It is essential to remain consistent with lifting throughout the year to continue progressing. This is a reason why we provide both in-season and off-season programs to keep athletes progressing even while heavily engaged in their current sport season.

Q: What mistakes do you see kids make in the weight room?

A: One common mistake I see in the weight room is kids jumping from one program to another or even picking random workouts each time they go into the weight room.

They may jump from performing higher repetition, lower weight set/rep schemes one day to lower rep, higher weight set/rep schemes the next. While it's great that these kids are in the weight room and doing something, jumping from one concept to another is not the most efficient way to build strength and those who remain consistent with a well-designed program tend to make greater gains.

The other mistake I often see is kids self-selecting weights that are either too heavy or too light. There will be times where kids want to max out on lifts every time they go to the gym.

This is not an effective way to get stronger. This is another reason why we like to use percentages of an individual's one repetition max to estimate appropriate weights for each lift and ensure the weights used for every set are appropriate and lead to more efficient gains.

Q: Is weight training safe for everyone - girls and boys?

A: There have been a lot of studies done comparing injury rates in various sports.

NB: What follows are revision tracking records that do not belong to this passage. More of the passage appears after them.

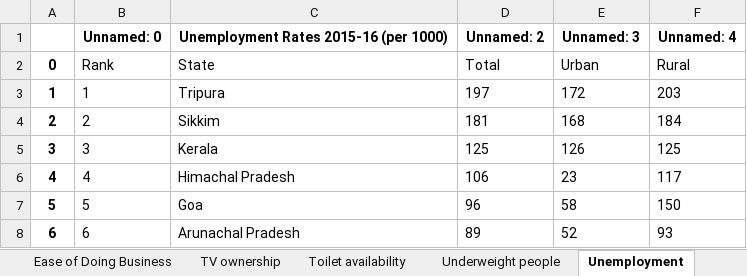
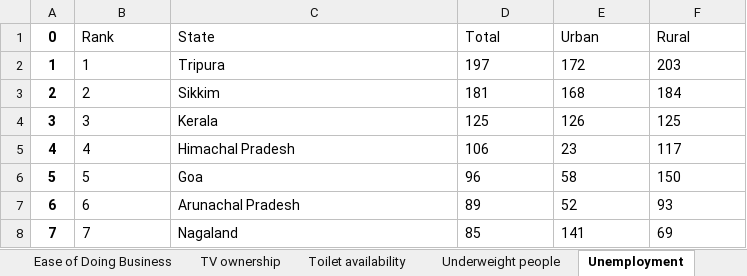
Before and after one commit to anntenna/Suicides-In-India, an Excel workbook: India_Demographics.xlsx, sheet Unemployment, drawn as a sheet; only a part is shown; the shorter side is filled out with more unchanged rows; values as stored, in another font and other column widths than the file's, no borders; the diff names each change by its address in the sheet, - before the commit and + after, or states it on an @@ line.

```diff
--- a/India_Demographics.xlsx (sheet Unemployment)
+++ b/India_Demographics.xlsx (sheet Unemployment)
-row 1:  | Unnamed: 0 | Unemployment Rates 2015-16 (per 1000) | Unnamed: 2 | Unnamed: 3 | Unnamed: 4
```
Also changed, not shown: sheet HDI, sheet Sex ratio, sheet Life expectancy at birth, other sheet tabs, 2 other files.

With any activity we perform, the more hours we participate in an activity, the greater chance of injury. Injury rates per hour of activity in weightlifting tend to be significantly lower than most sports, including recreational running, regardless of gender. Because our program also uses weights based off each individual's one repetition max, we can also ensure that weights used are not too excessive.

I am often asked about strength training for younger athletes and while lifting before puberty may not lead to profound strength gains, it has not been found to be unsafe if properly supervised. Our bodies are exposed to higher loads when running and jumping compared to weightlifting.

Weightlifting is a great way to actually help prevent injury, because it improves our body's capacity to handle loads. We become more resilient when we gradually stress our body through weightlifting.

My job when coaching lifting, is to ensure everyone is completing lifts with appropriate form to reduce any risk. When performing lifts with proper form, utilizing appropriate loads, and avoiding sharp spikes in training volume, weightlifting is quite safe.

Some recent graduates of Mid-Prairie gave testimonials about our strength program and Jeff.

“The Mid-Prairie weight room has been a place where I grew not just physically, but mentally. I built many new relationships over the years that I never would have thought to find, and had an amazing support system. Jeff along with others showed what supporting one another looks like. Jeff encourages you to try new things, throw around new weights, build new relationships, and keep showing up for yourself. The weight room has taught me so much about discipline and self-respect, but I couldn't have done it without the support.”

-Ali Bolanos, Class of 2023

“Jeff is very knowledgeable in all aspects of weight and speed training and truly cares about our success and safety. I became a much better athlete because of Jeff and the program that he had us follow. He is always open to questions and will give you honest answers to help you improve in whatever aspect you are wanting to improve in. He had a great impact on me as an athlete, and I owe much of my success to Jeff and the training he put me through.”

-Will Cavanagh, Class of 2022

“When you put in the effort, do all the lifts, and show up three or four days a week, the program works, which is one thing I like about it. Jeff is very knowledgeable about lifting and is very helpful when you have a question. You need to be willing to ask the question, though. Working hard was a majority of how I got better in high school and lifting was a large part of that. Lifting is a great way to improve during the off-season when you're not doing a sport.”

-Jack Zahrdnek, Class of 2023

If you have any questions or concerns, please feel free to email me or Jeff